Screenshot and code edit data
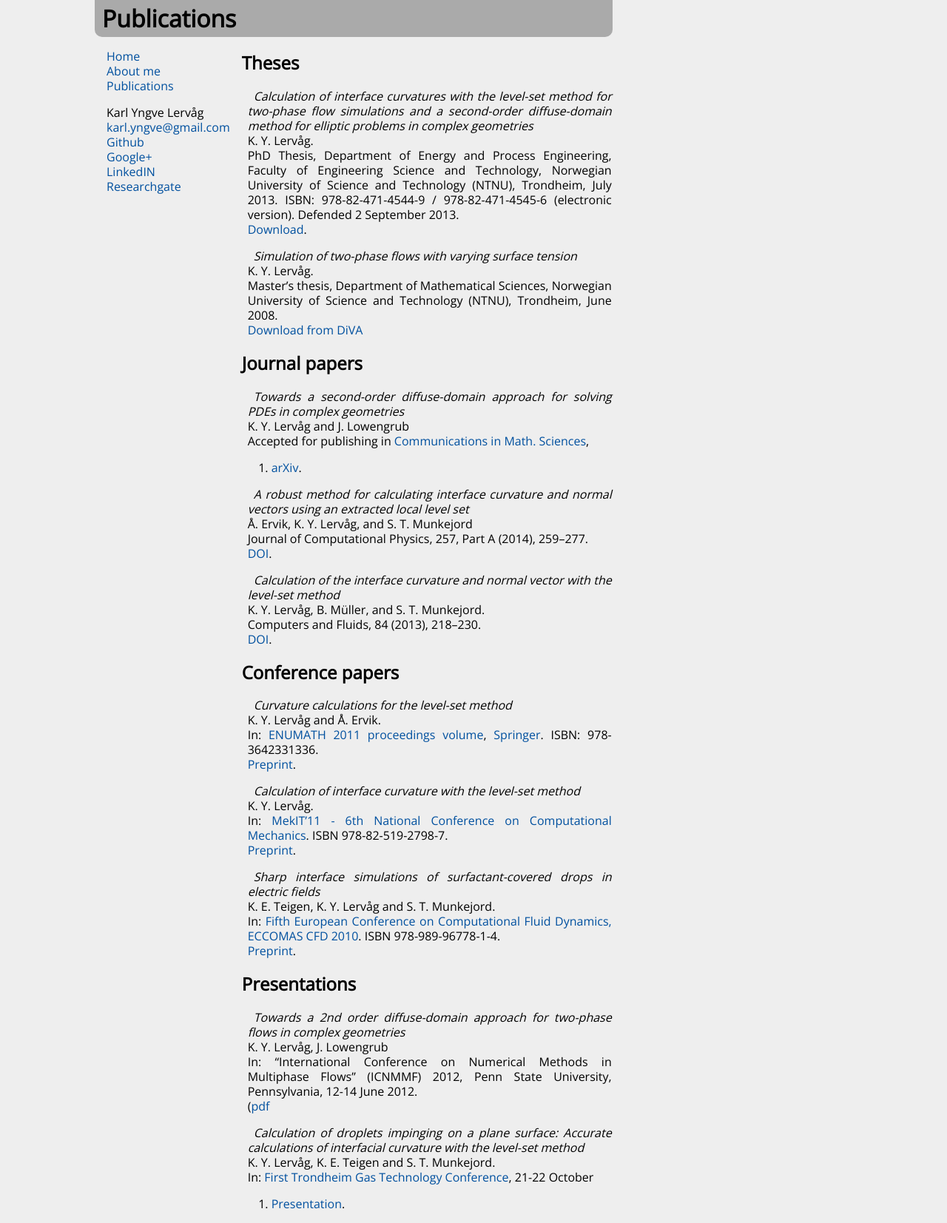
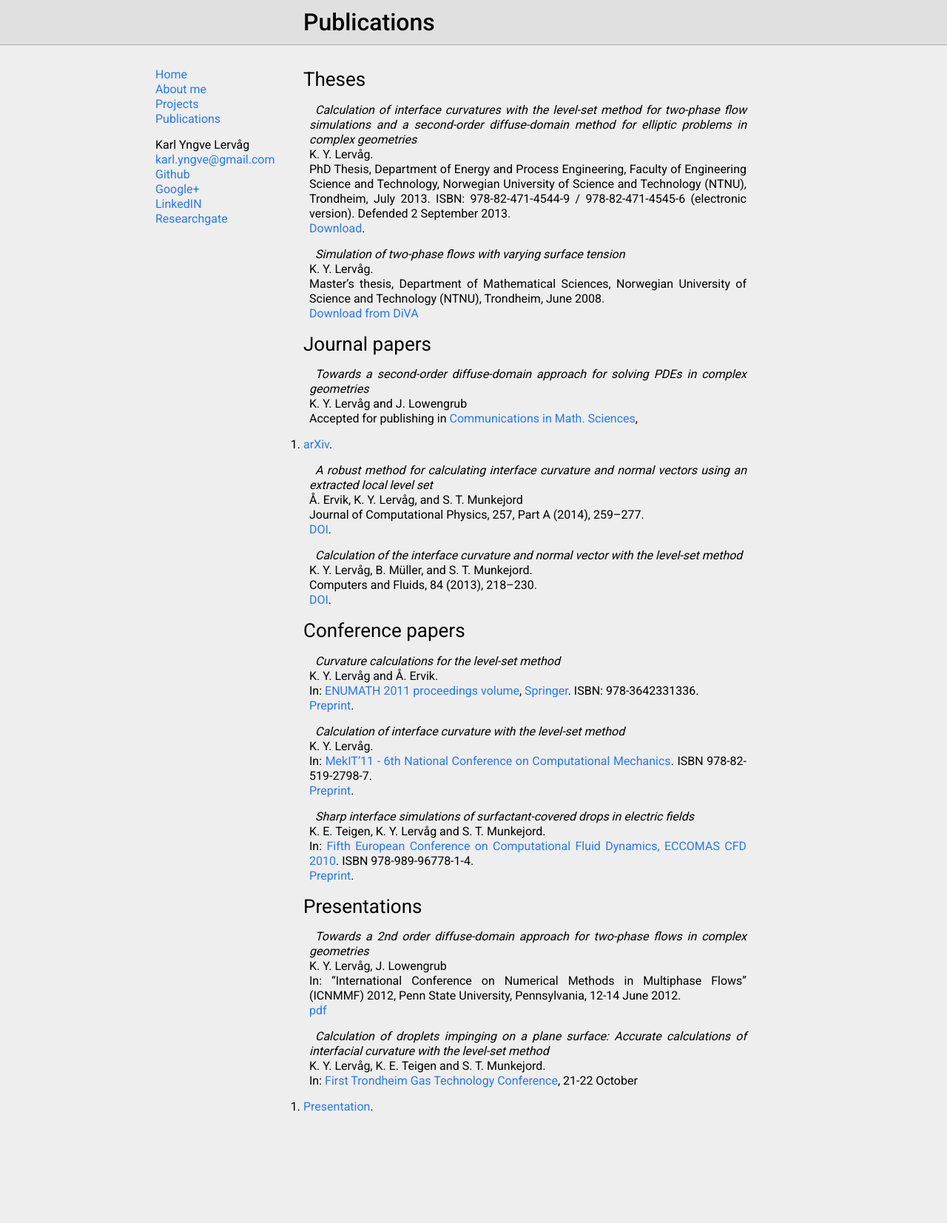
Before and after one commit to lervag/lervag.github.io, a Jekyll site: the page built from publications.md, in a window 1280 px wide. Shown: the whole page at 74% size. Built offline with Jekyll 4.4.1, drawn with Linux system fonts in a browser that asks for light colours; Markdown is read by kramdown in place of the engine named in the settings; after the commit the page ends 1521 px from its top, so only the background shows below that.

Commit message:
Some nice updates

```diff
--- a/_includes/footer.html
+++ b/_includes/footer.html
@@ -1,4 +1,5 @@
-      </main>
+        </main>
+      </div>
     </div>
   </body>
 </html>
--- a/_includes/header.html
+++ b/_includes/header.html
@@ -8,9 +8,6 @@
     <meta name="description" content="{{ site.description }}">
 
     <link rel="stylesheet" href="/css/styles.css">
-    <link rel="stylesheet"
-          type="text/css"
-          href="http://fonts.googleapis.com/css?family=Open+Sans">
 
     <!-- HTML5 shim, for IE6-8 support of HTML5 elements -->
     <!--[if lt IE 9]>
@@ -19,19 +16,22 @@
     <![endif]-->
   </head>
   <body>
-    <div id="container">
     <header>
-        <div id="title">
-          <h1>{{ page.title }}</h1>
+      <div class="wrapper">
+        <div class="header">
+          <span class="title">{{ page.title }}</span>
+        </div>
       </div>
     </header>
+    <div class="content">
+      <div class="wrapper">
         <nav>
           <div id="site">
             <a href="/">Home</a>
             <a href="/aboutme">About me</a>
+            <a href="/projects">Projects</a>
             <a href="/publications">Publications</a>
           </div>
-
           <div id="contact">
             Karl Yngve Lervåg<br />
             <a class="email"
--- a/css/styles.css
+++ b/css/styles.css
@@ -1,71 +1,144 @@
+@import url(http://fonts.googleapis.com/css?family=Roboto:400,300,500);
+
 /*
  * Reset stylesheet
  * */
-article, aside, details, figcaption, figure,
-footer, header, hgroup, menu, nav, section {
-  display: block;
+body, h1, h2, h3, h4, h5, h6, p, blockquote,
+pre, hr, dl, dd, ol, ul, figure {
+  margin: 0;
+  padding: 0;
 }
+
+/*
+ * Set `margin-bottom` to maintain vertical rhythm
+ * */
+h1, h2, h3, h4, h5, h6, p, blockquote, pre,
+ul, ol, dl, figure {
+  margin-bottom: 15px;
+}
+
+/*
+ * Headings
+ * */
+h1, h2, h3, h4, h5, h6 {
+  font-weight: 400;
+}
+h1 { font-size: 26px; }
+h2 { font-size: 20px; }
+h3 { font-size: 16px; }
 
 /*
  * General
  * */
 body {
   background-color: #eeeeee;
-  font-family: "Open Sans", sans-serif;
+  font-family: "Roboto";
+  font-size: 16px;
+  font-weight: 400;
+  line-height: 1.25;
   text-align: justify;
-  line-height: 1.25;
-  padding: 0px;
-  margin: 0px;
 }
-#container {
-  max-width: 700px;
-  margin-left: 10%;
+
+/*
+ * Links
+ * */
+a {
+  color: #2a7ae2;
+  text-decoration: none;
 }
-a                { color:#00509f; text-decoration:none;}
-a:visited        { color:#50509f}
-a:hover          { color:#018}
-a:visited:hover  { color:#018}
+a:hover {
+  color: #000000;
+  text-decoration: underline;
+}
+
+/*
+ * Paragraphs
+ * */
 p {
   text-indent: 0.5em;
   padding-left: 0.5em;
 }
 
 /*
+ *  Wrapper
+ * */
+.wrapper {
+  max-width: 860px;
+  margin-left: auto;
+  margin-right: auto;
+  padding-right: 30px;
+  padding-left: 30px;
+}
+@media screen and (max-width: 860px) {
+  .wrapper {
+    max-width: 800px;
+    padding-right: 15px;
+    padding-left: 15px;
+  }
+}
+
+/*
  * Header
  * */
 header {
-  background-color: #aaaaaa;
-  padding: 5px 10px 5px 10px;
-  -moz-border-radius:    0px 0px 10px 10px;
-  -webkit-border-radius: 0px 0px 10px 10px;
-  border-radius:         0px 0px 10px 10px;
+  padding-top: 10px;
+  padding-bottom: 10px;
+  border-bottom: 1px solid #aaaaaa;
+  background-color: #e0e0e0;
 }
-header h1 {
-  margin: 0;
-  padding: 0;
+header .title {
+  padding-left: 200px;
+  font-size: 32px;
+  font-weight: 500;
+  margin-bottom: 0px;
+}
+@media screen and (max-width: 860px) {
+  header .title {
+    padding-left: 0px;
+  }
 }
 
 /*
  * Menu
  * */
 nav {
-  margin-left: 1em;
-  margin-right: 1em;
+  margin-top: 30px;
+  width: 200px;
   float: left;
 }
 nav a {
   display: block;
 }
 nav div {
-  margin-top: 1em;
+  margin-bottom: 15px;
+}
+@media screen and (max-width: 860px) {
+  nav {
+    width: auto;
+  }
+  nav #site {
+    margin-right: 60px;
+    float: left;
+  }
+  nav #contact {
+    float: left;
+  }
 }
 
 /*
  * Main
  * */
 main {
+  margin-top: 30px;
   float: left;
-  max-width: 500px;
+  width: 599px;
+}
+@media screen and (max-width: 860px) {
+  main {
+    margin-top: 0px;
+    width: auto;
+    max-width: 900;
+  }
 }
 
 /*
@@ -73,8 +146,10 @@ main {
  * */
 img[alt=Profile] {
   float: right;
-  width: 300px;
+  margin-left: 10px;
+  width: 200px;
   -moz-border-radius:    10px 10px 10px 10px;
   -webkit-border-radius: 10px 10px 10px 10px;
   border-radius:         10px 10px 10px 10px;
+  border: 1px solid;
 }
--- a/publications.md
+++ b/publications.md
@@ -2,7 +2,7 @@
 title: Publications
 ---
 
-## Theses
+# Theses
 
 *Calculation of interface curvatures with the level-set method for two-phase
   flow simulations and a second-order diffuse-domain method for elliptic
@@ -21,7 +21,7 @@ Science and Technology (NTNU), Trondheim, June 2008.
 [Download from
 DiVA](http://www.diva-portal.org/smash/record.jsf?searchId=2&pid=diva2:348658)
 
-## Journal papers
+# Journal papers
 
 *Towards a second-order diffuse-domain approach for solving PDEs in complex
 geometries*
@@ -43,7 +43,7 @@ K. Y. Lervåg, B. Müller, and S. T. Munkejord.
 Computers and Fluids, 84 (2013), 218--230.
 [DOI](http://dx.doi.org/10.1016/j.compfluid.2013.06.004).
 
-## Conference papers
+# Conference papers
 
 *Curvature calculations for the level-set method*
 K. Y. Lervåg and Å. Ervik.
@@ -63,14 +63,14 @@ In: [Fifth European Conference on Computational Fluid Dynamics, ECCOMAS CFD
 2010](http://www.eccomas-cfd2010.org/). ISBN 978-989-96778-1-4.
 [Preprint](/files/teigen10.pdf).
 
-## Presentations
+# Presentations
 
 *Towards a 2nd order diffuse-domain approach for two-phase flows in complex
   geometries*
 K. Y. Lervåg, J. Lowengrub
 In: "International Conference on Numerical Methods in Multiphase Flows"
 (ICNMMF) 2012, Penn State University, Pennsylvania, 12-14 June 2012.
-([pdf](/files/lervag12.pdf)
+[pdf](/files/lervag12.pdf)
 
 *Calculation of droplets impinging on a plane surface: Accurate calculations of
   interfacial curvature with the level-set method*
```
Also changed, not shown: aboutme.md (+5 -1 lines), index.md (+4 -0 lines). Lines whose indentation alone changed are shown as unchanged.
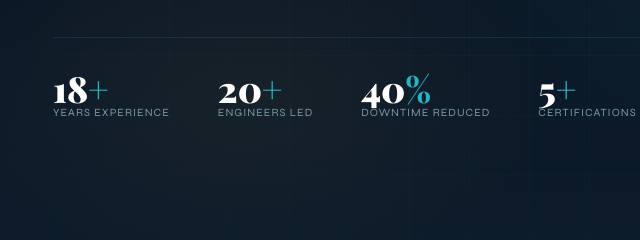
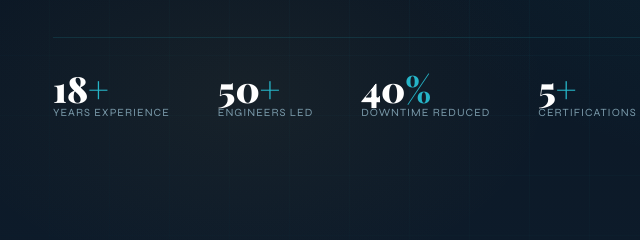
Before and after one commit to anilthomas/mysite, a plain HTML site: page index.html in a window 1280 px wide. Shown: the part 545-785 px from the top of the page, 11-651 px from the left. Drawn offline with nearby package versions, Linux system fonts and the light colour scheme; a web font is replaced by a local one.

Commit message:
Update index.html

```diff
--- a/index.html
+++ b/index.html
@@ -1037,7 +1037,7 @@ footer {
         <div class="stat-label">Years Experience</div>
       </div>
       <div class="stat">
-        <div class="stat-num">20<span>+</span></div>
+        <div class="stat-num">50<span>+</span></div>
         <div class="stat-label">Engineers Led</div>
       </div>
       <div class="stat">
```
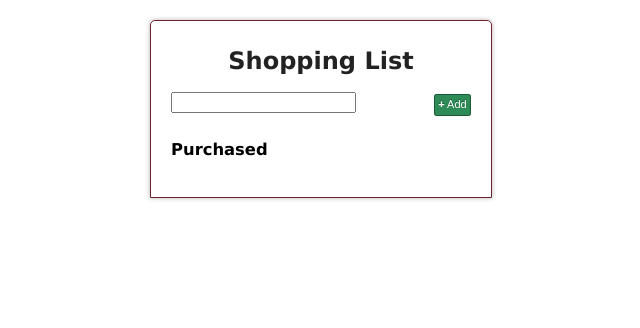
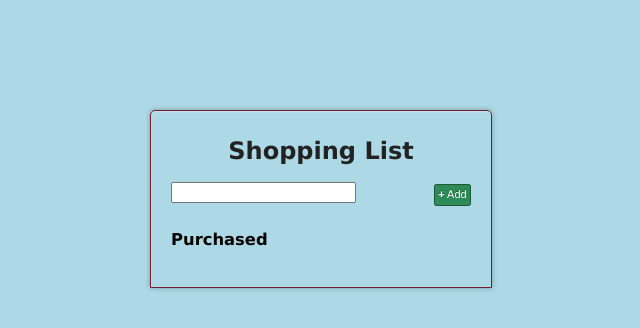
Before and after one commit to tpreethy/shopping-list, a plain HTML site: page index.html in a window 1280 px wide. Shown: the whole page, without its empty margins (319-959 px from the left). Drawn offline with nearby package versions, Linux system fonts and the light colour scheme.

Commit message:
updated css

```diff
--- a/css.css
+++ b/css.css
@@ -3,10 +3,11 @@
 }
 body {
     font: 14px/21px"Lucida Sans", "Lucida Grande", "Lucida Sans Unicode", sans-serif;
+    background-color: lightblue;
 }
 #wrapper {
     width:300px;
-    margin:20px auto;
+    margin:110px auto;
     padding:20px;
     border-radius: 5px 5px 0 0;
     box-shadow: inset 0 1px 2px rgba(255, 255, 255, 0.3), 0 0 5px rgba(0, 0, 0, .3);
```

#### [YOUR OBJECTIVE]
Wherever a line holds the word "footer", copy that line out of the entries above.

#### [RESULT OF THIS TASK]
--- a/_includes/footer.html
+++ b/_includes/footer.html
-footer, header, hgroup, menu, nav, section {
@@ -1037,7 +1037,7 @@ footer {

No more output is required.